European stock markets end mixed as pound rises

European stock markets were mixed on Thursday amid a series of trade updates and a UK jobs report. Photo: Dan Kitwood/Getty Images

European stock markets were mixed on Thursday amid a series of trade updates and a UK jobs report.

In London, the FTSE 100 (^ FTSE) was up 0.1% at the end of the day after a rollercoaster session, adding slightly to its two-year high the day before despite a stronger pound. The ACC (^FCHI) fell 0.7% in Paris and the Frankfurt DAX (^GDAXI) was flat.

It happened as the pound reached its highest level against the dollar (GBPUSD=X) in two and a half months, amid dollar weakness and the possibility that Boris Johnson will quit as prime minister.

It gained as much as 0.3% on Thursday to hit $1.3747, its highest since last October. against the euro (GBPEUR=X), the British pound was trading flat that day.

The currency’s move comes as traders weigh the Prime Minister’s potential resignation against attending a party in Downing Street during the nationwide coronavirus lockdown.

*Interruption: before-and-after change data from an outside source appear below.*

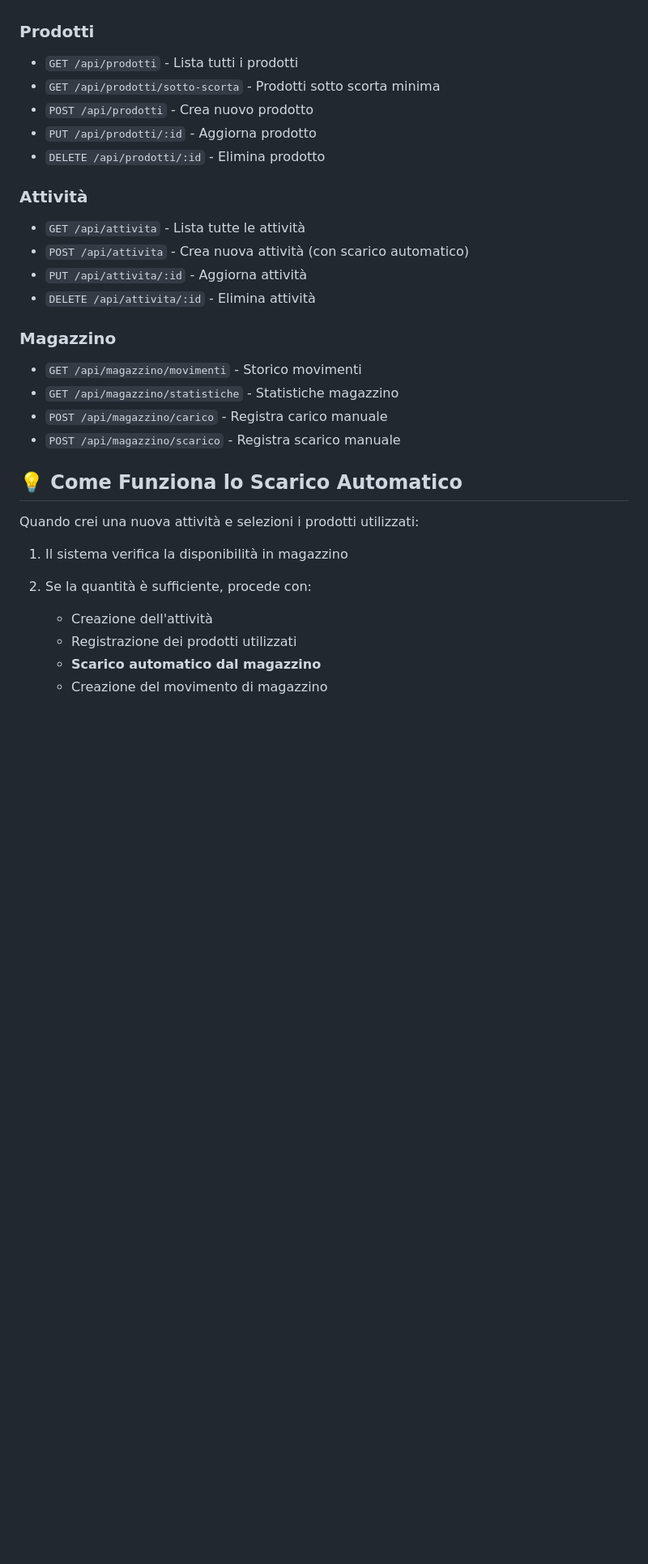
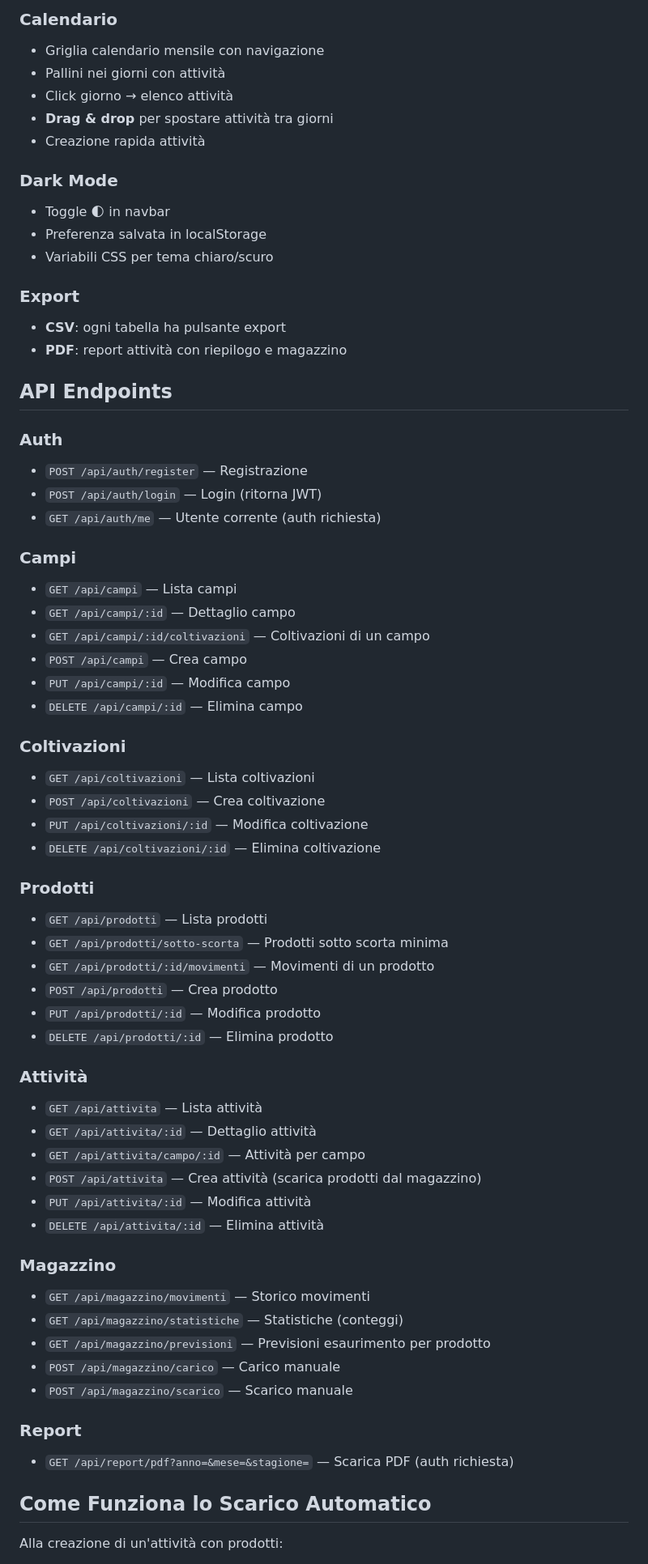
Before and after one commit to b1gno/quaderno-colturale, a Markdown page: README.md, the part around one of its changes. Shown at 81% size. Drawn GitHub-style; blank space fills up the shorter version.

```diff
--- a/README.md
+++ b/README.md
@@ -150,31 +145,67 @@ quaderno-campo/
+### Calendario
+- Griglia calendario mensile con navigazione
+- Pallini nei giorni con attività
+- Click giorno → elenco attività
+- **Drag & drop** per spostare attività tra giorni
+- Creazione rapida attività
+
+### Dark Mode
+- Toggle 🌓 in navbar
+- Preferenza salvata in localStorage
+- Variabili CSS per tema chiaro/scuro
+
+### Export
+- **CSV**: ogni tabella ha pulsante export
+- **PDF**: report attività con riepilogo e magazzino
+
+## API Endpoints
+
+### Auth
+- `POST /api/auth/register` — Registrazione
+- `POST /api/auth/login` — Login (ritorna JWT)
+- `GET /api/auth/me` — Utente corrente (auth richiesta)
+
+### Campi
+- `GET /api/campi` — Lista campi
+- `GET /api/campi/:id` — Dettaglio campo
+- `GET /api/campi/:id/coltivazioni` — Coltivazioni di un campo
+- `POST /api/campi` — Crea campo
+- `PUT /api/campi/:id` — Modifica campo
+- `DELETE /api/campi/:id` — Elimina campo
+
+### Coltivazioni
+- `GET /api/coltivazioni` — Lista coltivazioni
+- `POST /api/coltivazioni` — Crea coltivazione
+- `PUT /api/coltivazioni/:id` — Modifica coltivazione
+- `DELETE /api/coltivazioni/:id` — Elimina coltivazione
 
 ### Prodotti
-- `GET /api/prodotti` - Lista tutti i prodotti
-- `GET /api/prodotti/sotto-scorta` - Prodotti sotto scorta minima
-- `POST /api/prodotti` - Crea nuovo prodotto
-- `PUT /api/prodotti/:id` - Aggiorna prodotto
-- `DELETE /api/prodotti/:id` - Elimina prodotto
+- `GET /api/prodotti` — Lista prodotti
+- `GET /api/prodotti/sotto-scorta` — Prodotti sotto scorta minima
+- `GET /api/prodotti/:id/movimenti` — Movimenti di un prodotto
+- `POST /api/prodotti` — Crea prodotto
+- `PUT /api/prodotti/:id` — Modifica prodotto
+- `DELETE /api/prodotti/:id` — Elimina prodotto
 
 ### Attività
-- `GET /api/attivita` - Lista tutte le attività
-- `POST /api/attivita` - Crea nuova attività (con scarico automatico)
-- `PUT /api/attivita/:id` - Aggiorna attività
-- `DELETE /api/attivita/:id` - Elimina attività
+- `GET /api/attivita` — Lista attività
+- `GET /api/attivita/:id` — Dettaglio attività
+- `GET /api/attivita/campo/:id` — Attività per campo
+- `POST /api/attivita` — Crea attività (scarica prodotti dal magazzino)
+- `PUT /api/attivita/:id` — Modifica attività
+- `DELETE /api/attivita/:id` — Elimina attività
 
 ### Magazzino
-- `GET /api/magazzino/movimenti` - Storico movimenti
-- `GET /api/magazzino/statistiche` - Statistiche magazzino
-- `POST /api/magazzino/carico` - Registra carico manuale
-- `POST /api/magazzino/scarico` - Registra scarico manuale
+- `GET /api/magazzino/movimenti` — Storico movimenti
+- `GET /api/magazzino/statistiche` — Statistiche (conteggi)
+- `GET /api/magazzino/previsioni` — Previsioni esaurimento per prodotto
+- `POST /api/magazzino/carico` — Carico manuale
+- `POST /api/magazzino/scarico` — Scarico manuale
 
-## 💡 Come Funziona lo Scarico Automatico
+### Report
+- `GET /api/report/pdf?anno=&mese=&stagione=` — Scarica PDF (auth richiesta)
 
-Quando crei una nuova attività e selezioni i prodotti utilizzati:
+## Come Funziona lo Scarico Automatico
 
-1. Il sistema verifica la disponibilità in magazzino
-2. Se la quantità è sufficiente, procede con:
-   - Creazione dell'attività
-   - Registrazione dei prodotti utilizzati
-   - **Scarico automatico dal magazzino**
-   - Creazione del movimento di magazzino
+Alla creazione di un'attività con prodotti:
 
```
Also changed, not shown: other parts of README.md (+131 -132 lines).
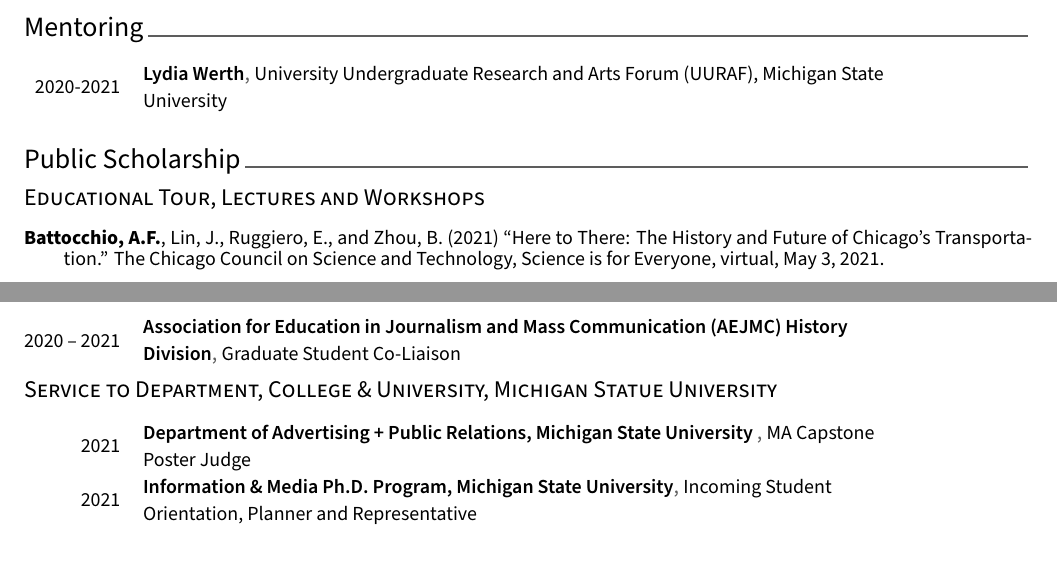
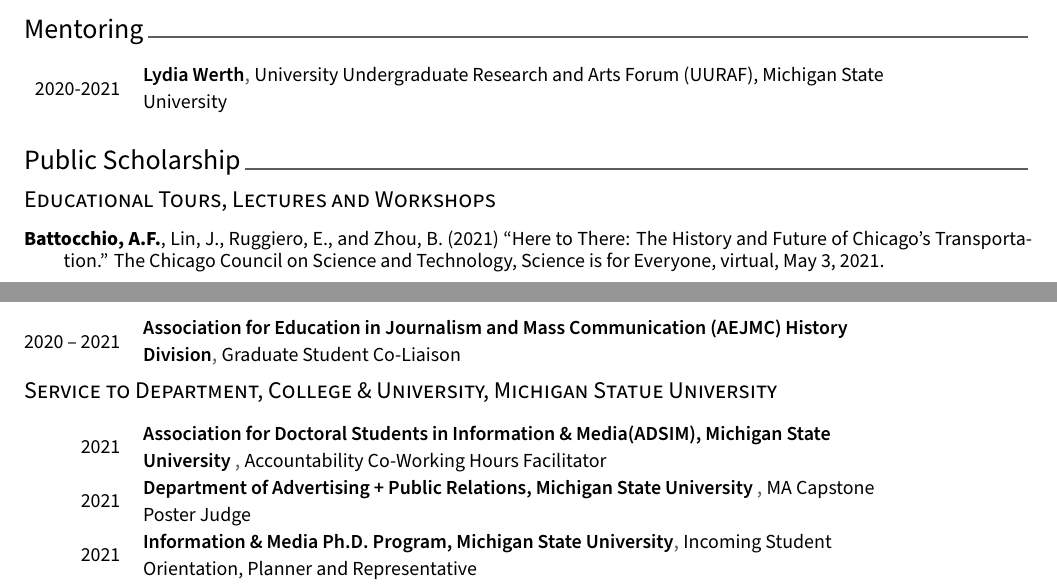
Before and after one commit to afbat/CV-Template, a LaTeX CV (cv.tex, which reads cv/extracurricular.tex, cv/presentation.tex): two parts of pages 3 and 4 of 5, joined at a grey line, cut so that both start at the same text. Compiled offline with XeLaTeX.

Commit message:
updated service

```diff
--- a/cv/extracurricular.tex
+++ b/cv/extracurricular.tex
@@ -21,7 +21,12 @@
 \cvsubsection{Service to Department, College \& University, Michigan Statue University}
 \begin{cvhonors}
 %---------------------------------------------------------
-   \cvhonor
+    \cvhonor
+    {Association for Doctoral Students in Information \& Media(ADSIM), Michigan State University } % Event/Organization
+    {Accountability Co-Working Hours Facilitator } % Position
+    {} % Location
+    {2021} % Date(s)
+  \cvhonor
     {Department of Advertising + Public Relations, Michigan State University } % Event/Organization
     {MA Capstone Poster Judge } % Position
     {} % Location
--- a/cv/presentation.tex
+++ b/cv/presentation.tex
@@ -8,7 +8,7 @@
 %	CONTENT
 %-------------------------------------------------------------------------------
 %-------------------------------------------------------------------------------
-\cvsubsection{Educational Tour, Lectures and Workshops}
+\cvsubsection{Educational Tours, Lectures and Workshops}
 %-------------------------------------------------------------------------------
 
 \begin{cvpubs}
```
Also changed, not shown: cv.tex (+0 -1 lines).
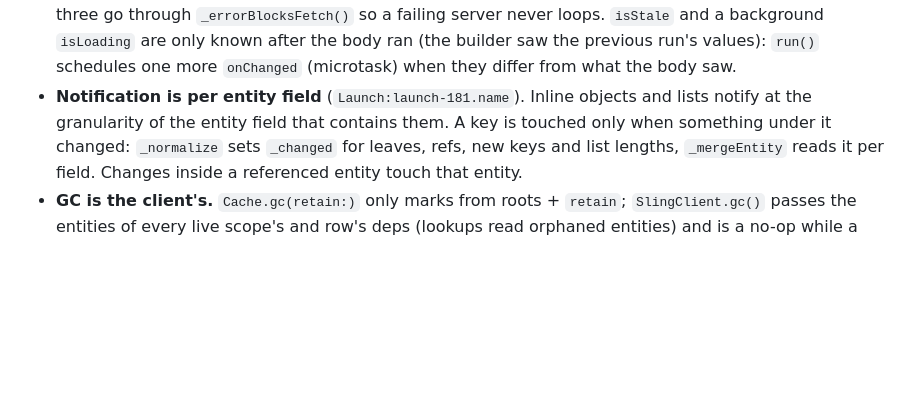
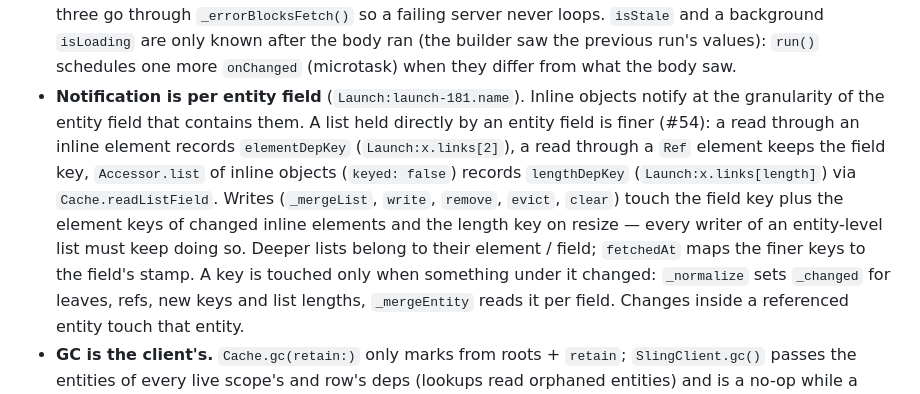
Before and after one commit to tpucci/sling_gql, a Markdown page: AGENTS.md, the part around the change. Drawn GitHub-style; blank space fills up the shorter version.

Commit message:
docs(repo): AGENTS notes on list element / length dependency keys (#54)

```diff
--- a/AGENTS.md
+++ b/AGENTS.md
@@ -229,8 +229,16 @@ Design decisions worth knowing before changing things:
   (the builder saw the previous run's values): `run()` schedules one more
   `onChanged` (microtask) when they differ from what the body saw.
 - **Notification is per entity field** (`Launch:launch-181.name`). Inline
-  objects and lists notify at the granularity of the entity field that
-  contains them.
+  objects notify at the granularity of the entity field that contains them.
+  A list held directly by an entity field is finer (#54): a read through an
+  inline element records `elementDepKey` (`Launch:x.links[2]`), a read
+  through a `Ref` element keeps the field key, `Accessor.list` of inline
+  objects (`keyed: false`) records `lengthDepKey` (`Launch:x.links[length]`)
+  via `Cache.readListField`. Writes (`_mergeList`, `write`, `remove`,
+  `evict`, `clear`) touch the field key plus the element keys of changed
+  inline elements and the length key on resize — every writer of an
+  entity-level list must keep doing so. Deeper lists belong to their element
+  / field; `fetchedAt` maps the finer keys to the field's stamp.
   A key is touched only when something under it changed: `_normalize` sets
   `_changed` for leaves, refs, new keys and list lengths, `_mergeEntity`
   reads it per field. Changes inside a referenced entity touch that entity.
```
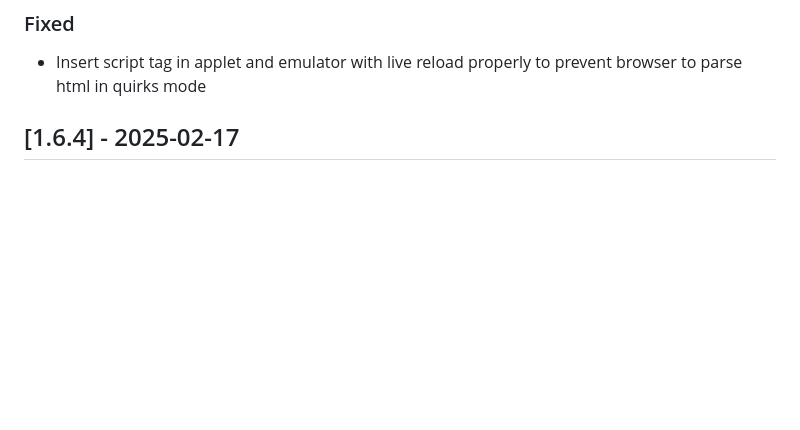
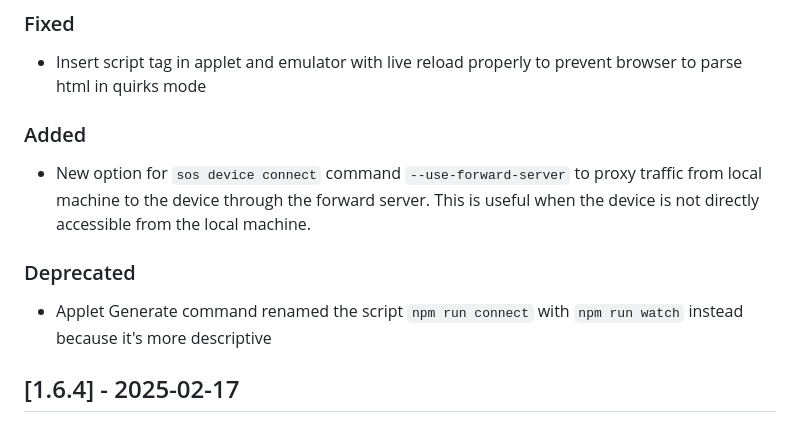
Before and after one commit to signageos/cli, a Markdown page: CHANGELOG.md, the part around the change. Rendered like a GitHub page; blank space fills up the shorter version.

Commit message:
Update changelog and readme

```diff
--- a/CHANGELOG.md
+++ b/CHANGELOG.md
@@ -7,6 +7,12 @@ and this project adheres to [Semantic Versioning](http://semver.org/spec/v2.0.0.
 ## [Unreleased]
 ### Fixed
 - Insert script tag in applet and emulator with live reload properly to prevent browser to parse html in quirks mode
+
+### Added
+- New option for `sos device connect` command `--use-forward-server` to proxy traffic from local machine to the device through the forward server. This is useful when the device is not directly accessible from the local machine.
+
+### Deprecated
+- Applet Generate command renamed the script `npm run connect` with `npm run watch` instead because it's more descriptive
 
 ## [1.6.4] - 2025-02-17
 ### Fixed
```
Also changed, not shown: 1 other file.
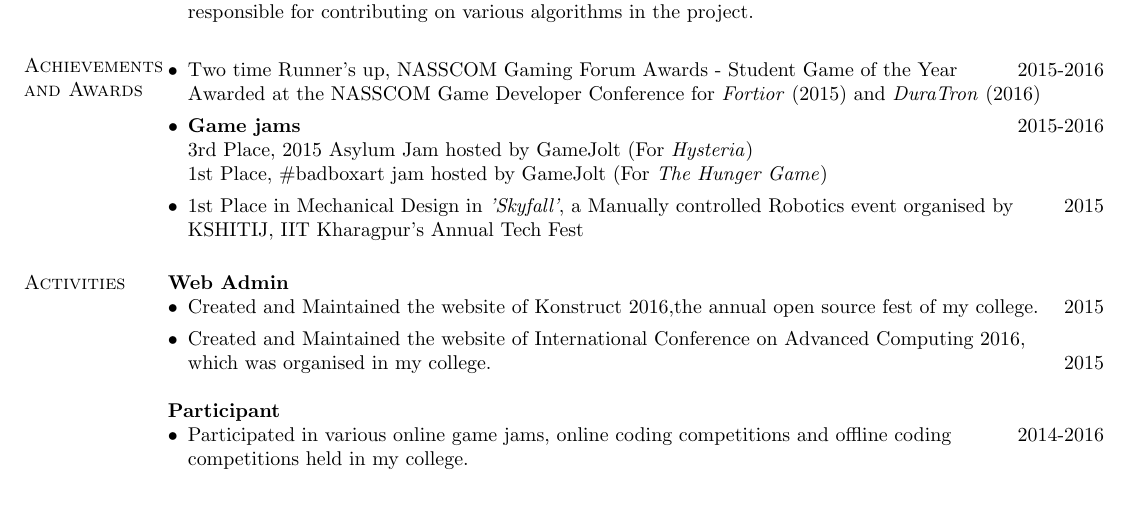
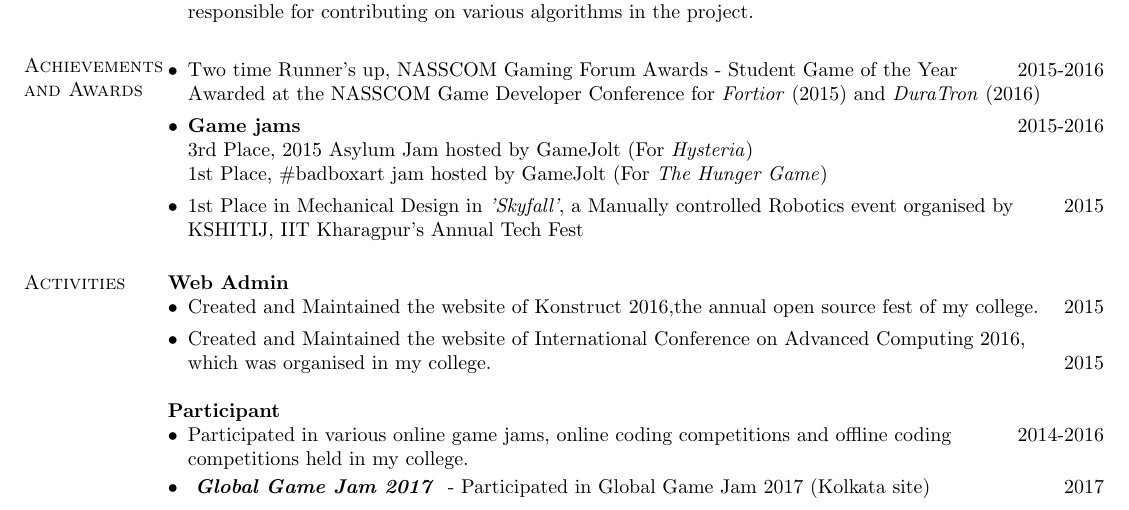
Before and after one commit to RudraNilBasu/CV, a LaTeX CV (main.tex): part of the page, cut so that both start at the same text. Compiled offline with pdfLaTeX.

Commit message:
GGJ 2017

```diff
--- a/main.tex
+++ b/main.tex
@@ -129,5 +129,9 @@ Awarded at the NASSCOM Game Developer Conference for \textit{Fortior} (2015) and
 \item Participated in various online game jams, online coding competitions and offline coding \hfill 2014-2016 \\    competitions held in my college.
 \end{itemize}
 
+\begin{itemize}[leftmargin=*]
+\item \textit{ \textbf{Global Game Jam 2017} } - Participated in Global Game Jam 2017 (Kolkata site)\hfill 2017 \\
+\end{itemize}
+
 \end{resume}
 \end{document}
```
Also changed, not shown: main.pdf, 2 other files.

He is facing calls to resign among his opponents and within his own Conservative Party for breaking government rules aimed at curbing the spread of COVID-19.

Victoria Scholar, Chief Investment Officer at Interactive Investor, said: “The FTSE 100 still manages to hold above critical support at 7,500 after closing at the highest level since January 2020, while the pound extends its recent gains. , approaching key resistance at $1.38.

The pound has climbed over the past week.  Chart: Yahoo Finance

The pound has climbed over the past week. Chart: Yahoo Finance

“A multitude of commercial statements from Tesco (TSCO.L), MRS (MKS.L), khaki (PSN.L) and ASOS (ASC.L) boost UK price action on Thursday as attention soon turns to the US earnings season kicking off tomorrow with the banks.

This came as recruitment activity in the UK continued to rise strongly in December, according to the latest employment survey from KPMG and the Recruitment and Employment Confederation (REC).

Permanent staff appointments and interim billings continued to rise during the period, while vacancy growth fell slightly again, reaching its lowest level in eight months.

However, competition for scarce workers again drove up starting pay rates for permanent and temporary staff, with the respective inflation rates among the fastest on record.

Read more: UK recruiters see slowing job growth as Omicron virus hits

On the other side of the pond, the S&P 500 (^ GSPC) was trading at % and the tech-heavy Nasdaq (^IXIC) fell 0.4% amid small selloffs in the sector. The Dow Jones (^ DJI) edged up 0.6% at the European close.

It came as average long-term U.S. mortgage rates hit their highest level since March 2020, as lenders anticipate a faster-than-expected tightening of monetary policy to tackle U.S. inflation. .

Separately, on Thursday, the number of Americans filing new claims for unemployment benefits rose last week to its highest level since mid-November.

According to the latest figures from the US Department of Labor, there were 230,000 new initial claims for unemployment assistance in the week to January 8, an increase of 23,000 from the previous week, on a seasonally adjusted.

Economists polled by FactSet expected claims to hit 205,000.

Without seasonal adjustment, the actual number of initial claims increased by 103,693 to 419,446.

On Wednesday, US inflation hit 7%, its highest level since 1982, and the seventh month in a row that it has exceeded 5%.

Watch: What is inflation and why is it important?

Higher prices for housing and used cars and trucks were the main contributors to the inflation rate, with price increases of 0.4% and 3.5% from November, respectively.

Asian markets were mixed on Thursday as traders struggled to maintain the upward momentum from the previous day.

In Japan, the Nikkei (^N225) fell 1% as a stronger yen weighed on exporters, while the Hang Seng (^HSI) rose 0.1% and the Shanghai Composite (000001.SS) fell 1.2%.

Shares in Sydney, Taipei and Manila also rose, while Singapore and Wellington ended flat.

Watch: What are SPACs?